● TASK DESCRIPTION:
The lines to be copied are those below that contain "True".

(Web page edit records)
▶
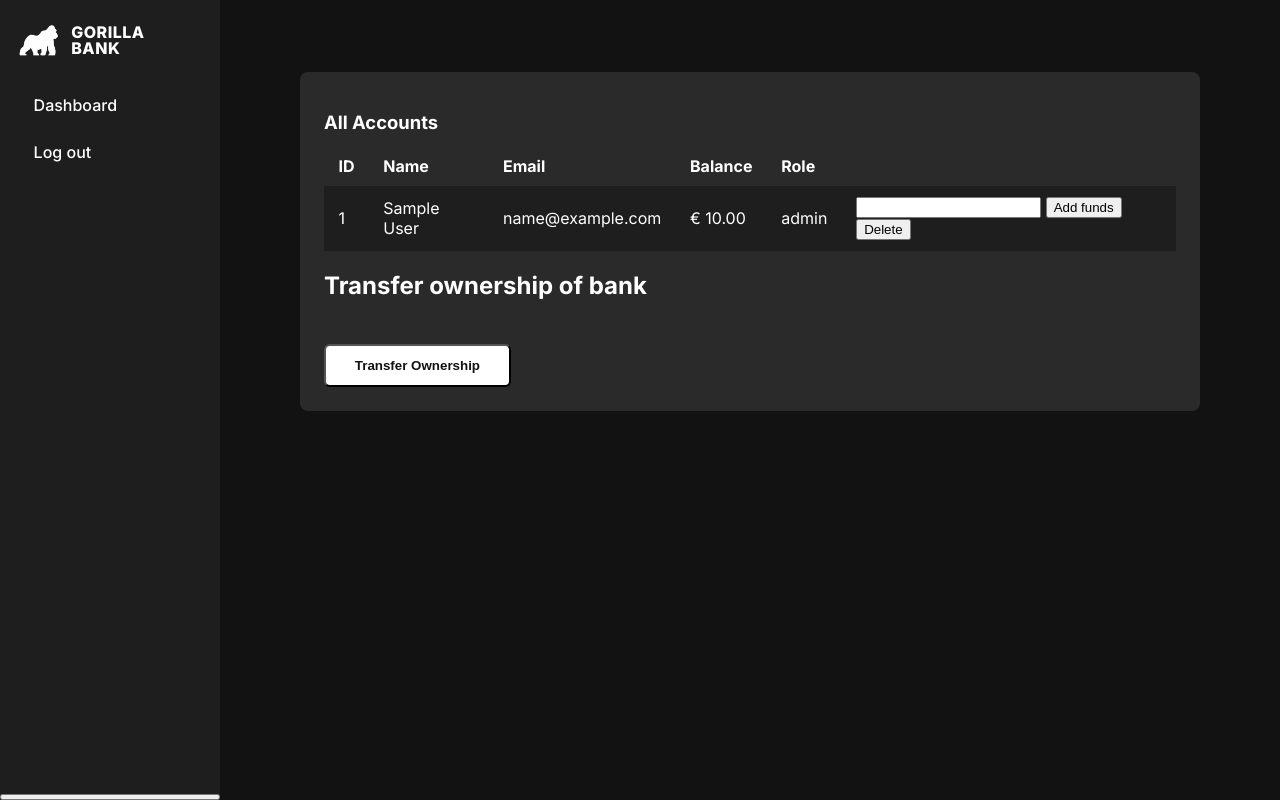
After one commit to PerSchrijver/gorillabank.nl, a Flask app: page /admin in a window 1280 px wide. The commit adds this page. Run offline with Flask 3, Linux system fonts and the light colour scheme; the visitor is signed in with stand-in values (Sample User, id 1); tables that the repository leaves empty hold one stand-in row (values such as "Sample post").

Commit message:
Changes from during playing.

```diff
--- a/backend/app.py
+++ b/backend/app.py
@@ -11,7 +11,7 @@ from werkzeug.exceptions import HTTPException
 from hashlib import sha256
 from models import db, User, Transfer
 from config import ProductionConfig, DevelopmentConfig
-from seed_data import seed_users_if_needed
+from seed_data import seed_data
 
 
 def create_app() -> Flask:
@@ -30,8 +30,9 @@ def create_app() -> Flask:
 
     if app.config["ENV"] == "development":
         with app.app_context():
+            # db.drop_all()
             db.create_all()
-            seed_users_if_needed()
+            # seed_data()
 
     # ------------------------------------------------------------------
     #  Helpers
@@ -72,6 +73,19 @@ def create_app() -> Flask:
     @app.route("/register", methods=["GET", "POST"])
     def register():
         if request.method == "POST":
+            if not request.form["full_name"] or not request.form["email"] or not request.form["password"]:
+                flash("All fields are required.", "error")
+                return redirect(url_for("register"))
+            if len(request.form["full_name"]) < 3:
+                flash("Full name must be at least 3 characters.", "error")
+                return redirect(url_for("register"))
+            if len(request.form["full_name"]) > 200:
+                flash("Full name must be at most 200 characters.", "error")
+                return redirect(url_for("register"))
+            if len(request.form["email"]) < 5 or "@" not in request.form["email"] or len(request.form["email"]) > 100:
+                flash("Invalid email address.", "error")
+                return redirect(url_for("register"))
+
             u = User(
                 full_name=request.form["full_name"],
                 email=request.form["email"],
@@ -92,6 +106,7 @@ def create_app() -> Flask:
             if user and user.verify_password(pw):
                 session["uid"] = user.id
                 flash(f"Welcome back, {user.full_name}!")
+                print("Logged in user:", user.full_name, "with ID:", user.id)
                 return redirect(url_for("dashboard"))
             flash("Invalid credentials", "error")
         return render_template("login.html")
@@ -112,7 +127,7 @@ def create_app() -> Flask:
                 (Transfer.from_user_id == user.id) | (Transfer.to_user_id == user.id)
             )
             .order_by(Transfer.timestamp.desc())
-            .limit(5)
+            .limit(8)
             .all()
         )
         return render_template("dashboard.html", recent=recent)
@@ -143,7 +158,51 @@ def create_app() -> Flask:
         db.session.add(Transfer(from_user_id=from_user.id, to_user_id=to_user.id, amount=amount, memo=memo))
         db.session.commit()
         flash("Transfer complete.", "success")
+        print("Transfer from user ID:", from_user.id, "to user ID:", to_user.id, "amount:", amount, "memo:", memo)
         return redirect(url_for("dashboard"))
+
+    @app.route("/admin", methods=["GET", "POST"])
+    @login_required
+    def admin():
+        user = current_user()
+        if not user.role == "admin":
+            flash("Access denied.", "error")
+            return redirect(url_for("index"))
+
+        if request.method == "POST":
+            action = request.form.get("action")
+            target_user_id = request.form.get("user_id")
+
+            target_user = User.query.get(target_user_id)
+            if not target_user:
+                flash("Target user not found.", "error")
+                return redirect(url_for("admin"))
+
+            if action == "delete":
+                if target_user.id == user.id:
+                    flash("You cannot delete your own account.", "error")
+                    return redirect(url_for("admin"))
+
+                raise NotImplementedError("User deletion is not implemented in this demo. Would cause issues with transfers.")
+
+            elif action == "add_funds":
+                money = request.form.get("money")
+                if not money or not money.isdigit():
+                    flash("Invalid amount.", "error")
+                    return redirect(url_for("admin"))
+
+                ## Add money to target user
+                money = Decimal(money)
+                target_user.balance += money
+                db.session.commit()
+
+            else:
+                flash("Unknown action.", "error")
+                return redirect(url_for("admin"))
+
+        users = User.query.all()
+        users.sort(key=lambda u: u.id)
+        return render_template("admin.html", users=users)
 
     # ------------------------------------------------------------------
     #  Error handlers
@@ -169,11 +228,12 @@ def create_app() -> Flask:
             }
             return jsonify(user_data)
 
+        ## Hidden endpoint used for development, not actually part of the challenge
         @app.route("/remake_db")
         def remake_db():
             db.drop_all()
             db.create_all()
-            seed_users_if_needed()
+            seed_data()
             return "Database recreated and seeded."
 
     return app
--- a/backend/config.py
+++ b/backend/config.py
@@ -1,13 +1,13 @@
 import os
 
 class Config:
-    SECRET_KEY = "change-me"
+    SECRET_KEY = b"SuperSecretKeyForGorillaBank"
     # Pick up DATABASE_URL if it is defined, otherwise use a local SQLite file
     SQLALCHEMY_DATABASE_URI = os.environ["DATABASE_URL"]
 
     SQLALCHEMY_TRACK_MODIFICATIONS = False
-    SESSION_COOKIE_HTTPONLY = True
-    SESSION_COOKIE_SECURE   = True
+    SESSION_COOKIE_HTTPONLY = False
+    SESSION_COOKIE_SECURE   = False
 
 class ProductionConfig(Config):
     ENV = "production"
--- a/backend/models.py
+++ b/backend/models.py
@@ -7,11 +7,11 @@ db = SQLAlchemy()
 
 class User(db.Model):
     id = db.Column(db.Integer, primary_key=True)
-    full_name = db.Column(db.String(120), nullable=False)
-    email = db.Column(db.String(120), unique=True, nullable=False)
+    full_name = db.Column(db.String(255), nullable=False)
+    email = db.Column(db.String(255), unique=True, nullable=False)
     password_hash = db.Column(db.String(255), nullable=False)
     balance = db.Column(db.Numeric(12, 2), default=0)
-    role = db.Column(db.String(20), default="customer")
+    role = db.Column(db.String(20), nullable=False)
 
     def verify_password(self, password):
         print("Checking password for user:", self.email)
--- a/backend/static/css/dashboard.css
+++ b/backend/static/css/dashboard.css
@@ -2,7 +2,7 @@
 
 .dashboard-grid {
     display: grid;
-    grid-template-columns: repeat(12, 1fr);
+    grid-template-columns: repeat(8, 1fr);
     gap: 1.5rem;
     padding: 2rem;
 }
@@ -15,8 +15,9 @@
 }
 
 /* Card sizes */
-.card.balance  { grid-column: span 2; }
-.card.transfer { grid-column: span 2; }
+.card.welcome  { grid-column: span 1; }
+.card.balance  { grid-column: span 3; }
+.card.transfer { grid-column: span 4; }
 .card.recent   { grid-column: span 8; }
 
 /* Utility */
--- a/backend/static/js/app.js
+++ b/backend/static/js/app.js
@@ -1,4 +1,5 @@
-// setTimeout(()=>{document.querySelectorAll('.flash').forEach(e=>e.remove());},4000);
+setTimeout(()=>{document.querySelectorAll('.flash').forEach(e=>e.remove());},4000);
+
 
 if (window.location.origin.includes('dev.gorillabank.nl') || window.location.origin.includes(':6969')) {
     const script = document.createElement('script');
--- /dev/null
+++ b/backend/templates/admin.html
@@ -0,0 +1,65 @@
+{% extends "base.html" %}
+{% block title %}Admin – Gorilla Bank{% endblock %}
+
+{% block extra_css %}
+<link rel="stylesheet"
+      href="{{ url_for('static', filename='css/dashboard.css') }}">
+<style>
+/* Slight tweak so the big stats cards feel distinct */
+.card.stat h2     { margin-bottom: 0.25rem; }
+.card.stat .value { font-size: 1.75rem; font-weight: 700; }
+</style>
+{% endblock %}
+
+{% block content %}
+<section class="dashboard-grid">
+
+  <!-- ─────────────── User table ─────────────── -->
+  <div class="card" style="grid-column: span 12;">
+    <h2>All Accounts</h2>
+
+    <table class="table-minimal">
+      <thead>
+        <tr>
+          <th>ID</th>
+          <th>Name</th>
+          <th>Email</th>
+          <th>Balance</th>
+          <th>Role</th>
+          <th></th>
+        </tr>
+      </thead>
+      <tbody>
+        {% for u in users %}
+          <form action="/admin" method="post">
+            <tr>
+              <td>{{ u.id }}</td>
+              <td>{{ u.full_name }}</td>
+              <td>{{ u.email }}</td>
+              <td>{{ u.balance | eur }}</td>
+              <td>{{ u.role }}</td>
+              <td>
+                <input type="hidden" name="user_id" id="user_id" value="{{ u.id }}">
+                <input type="number" name="money" id="money">
+                <button type="submit" name="action" value="add_funds"
+                        class="btn btn-secondary">Add funds</button>
+                <button type="submit" name="action" value="delete"
+                        class="btn btn-danger">Delete</button>
+            </tr>
+        </form>
+        {% else %}
+          <tr>
+            <td colspan="6" class="text-muted">No users found.</td>
+          </tr>
+        {% endfor %}
+      </tbody>
+    </table>
+
+    <h1>Transfer ownership of bank</h1>
+    <form action="https://www.youtube.com/watch?v=dQw4w9WgXcQB" method="post">
+      <button type="submit" class="btn btn-primary">Transfer Ownership</button>
+    </form>
+  </div>
+
+</section>
+{% endblock %}
--- a/backend/templates/base.html
+++ b/backend/templates/base.html
@@ -30,11 +30,8 @@
 
       <!-- NAV – logged-in vs guest -->
       <nav>
-        {% if session.get('user_id') %}
+        {% if session.get('uid') %}
           <a href="/dashboard"><i class="fa-solid fa-chart-pie"></i><span class="nav-label">Dashboard</span></a>
-          <a href="/transfer"><i class="fa-solid fa-paper-plane"></i><span class="nav-label">Transfer</span></a>
-          <a href="/history"><i class="fa-solid fa-clock"></i><span class="nav-label">History</span></a>
-          <a href="/profile"><i class="fa-solid fa-user"></i><span class="nav-label">Profile</span></a>
           <a href="/logout"><i class="fa-solid fa-right-from-bracket"></i><span class="nav-label">Log&nbsp;out</span></a>
         {% else %}
           <a href="/"><i class="fa-solid fa-house"></i><span class="nav-label">Home</span></a>
```
Also changed, not shown: backend/seed_data.py (+17 -16 lines), backend/templates/dashboard.html (+11 -2 lines), backend/templates/register.html (+13 -3 lines).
◀
● FINAL ANSWER:
-    SESSION_COOKIE_HTTPONLY = True
-    SESSION_COOKIE_SECURE   = True
     id = db.Column(db.Integer, primary_key=True)
-    email = db.Column(db.String(120), unique=True, nullable=False)
+    email = db.Column(db.String(255), unique=True, nullable=False)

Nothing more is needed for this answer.